Feelings Versus FEELINGS

One theme that I have addressed with many of my clients is the difference between feelings and FEELINGS. Feelings are emotions we have in the moment, like happy, angry, sad, scared, et cetera. FEELINGS are how we feel towards something. FEELINGS are not fleeting, they are deep, and they are continuous.

Photo by Anna Shvets on Pexels.com

Kids especially do not always realize that feelings and FEELINGS are different. This usually becomes evident when I say to a client, “You know your mom loves you even when you’re in trouble, right?”

You would be surprised how many children are confused by this statement. I have gotten the response, “What? No she doesn’t.” I am sure you can imagine the look on the parent’s face when this interaction happens.

I explain, Mom’s feeling in that moment might be anger, frustration, or disappointment, but her FEELING about you is always love. “If she didn’t love you, why would she care if you know how to make good choices?”

The book I Love You Even When I’m Mad can help you start this conversation if you are not sure how to bring it up.

Parents, do your children know the difference between feelings and FEELINGS? Do they know that your love is unconditional even as your emotions change?
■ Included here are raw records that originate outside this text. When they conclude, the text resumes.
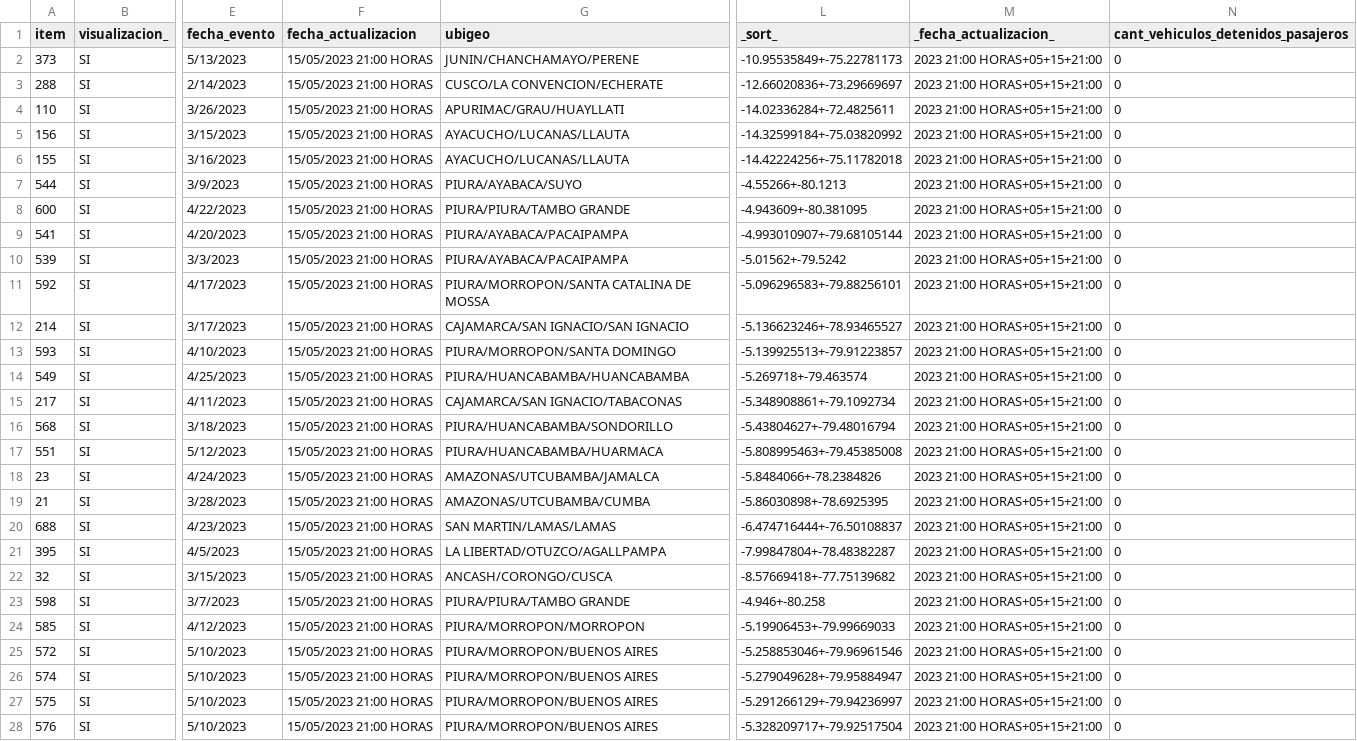
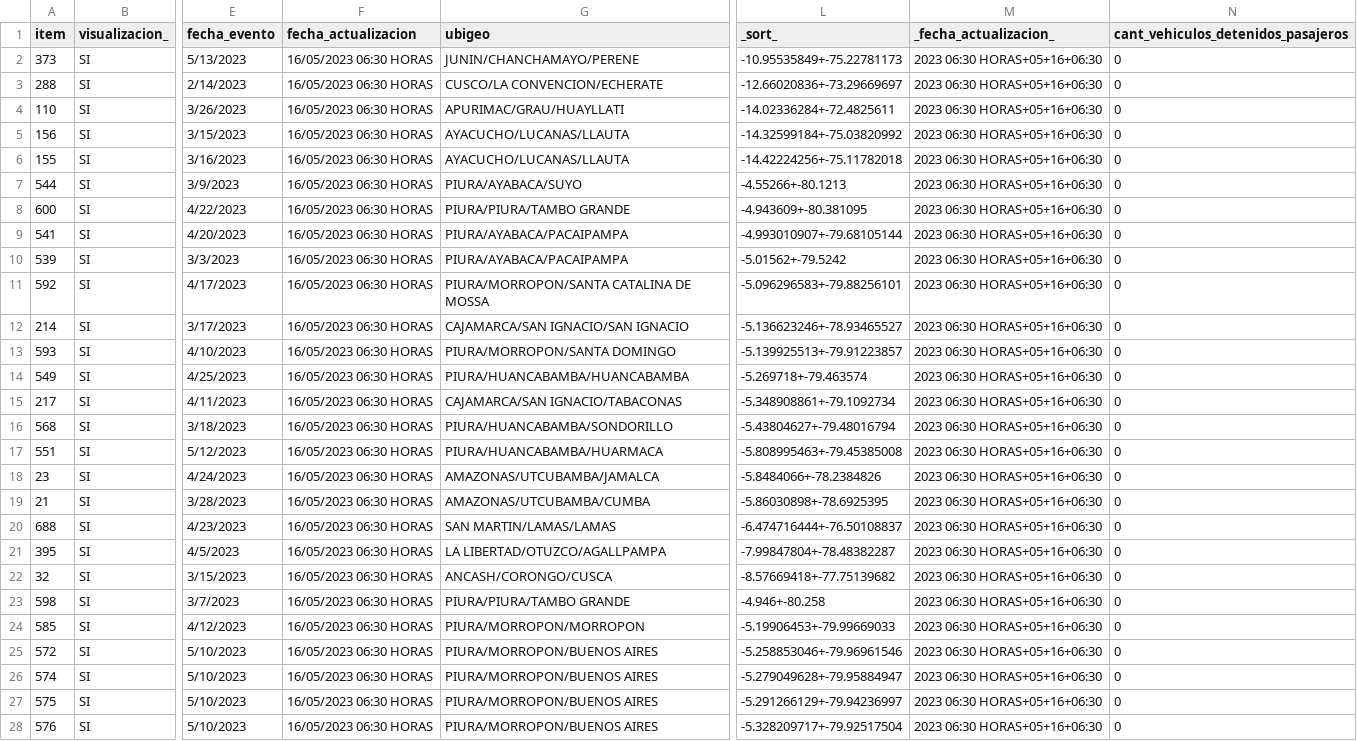
Before and after one commit to annaabsi/sutran-data, a CSV file: resultados_flourish/resultados_climatologico_flourish.csv, drawn as a sheet; only a part is shown, gaps mark what is left out; the diff covers the shown part only; the diff names each change by its address in the sheet, - before the commit and + after, or states it on an @@ line.

Commit message:
actualizando datos

```diff
--- a/resultados_flourish/resultados_climatologico_flourish.csv
+++ b/resultados_flourish/resultados_climatologico_flourish.csv
-F2:F28 (fecha_actualizacion): 15/05/2023 21:00 HORAS
+F2:F28 (fecha_actualizacion): 16/05/2023 06:30 HORAS
-M2:M28 (_fecha_actualizacion_): 2023 21:00 HORAS+05+15+21:00
+M2:M28 (_fecha_actualizacion_): 2023 06:30 HORAS+05+16+06:30
```
Also changed, not shown: 7 edited cells elsewhere in this file.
Find a time when your child is not in trouble, and ask them. Listen and validate their response, and make sure they know your unconditional FEELINGS.

Published by Dr Marschall

Dr. Amy Marschall received her Psy.D. from the University of Hartford in September 2015. Her clinical interests are varied and include child and adolescent therapy, TF-CBT, rural psychology, telemental health, sexual and domestic violence, psychological assessment, and mental illness prevention. Dr. Marschall presently works in the Child and Adolescent Therapy Clinic at Sioux Falls Psychological Services in Sioux Falls, South Dakota, where she provides individual and family therapy and psychological assessment to children, adolescents, and college students. She also facilitates an art therapy group for adolescents and college students with anxiety and depression. Dr. Amy Marschall is certified in Trauma-Focused Cognitive Behavioral Therapy and Telemental Health.

%d bloggers like this: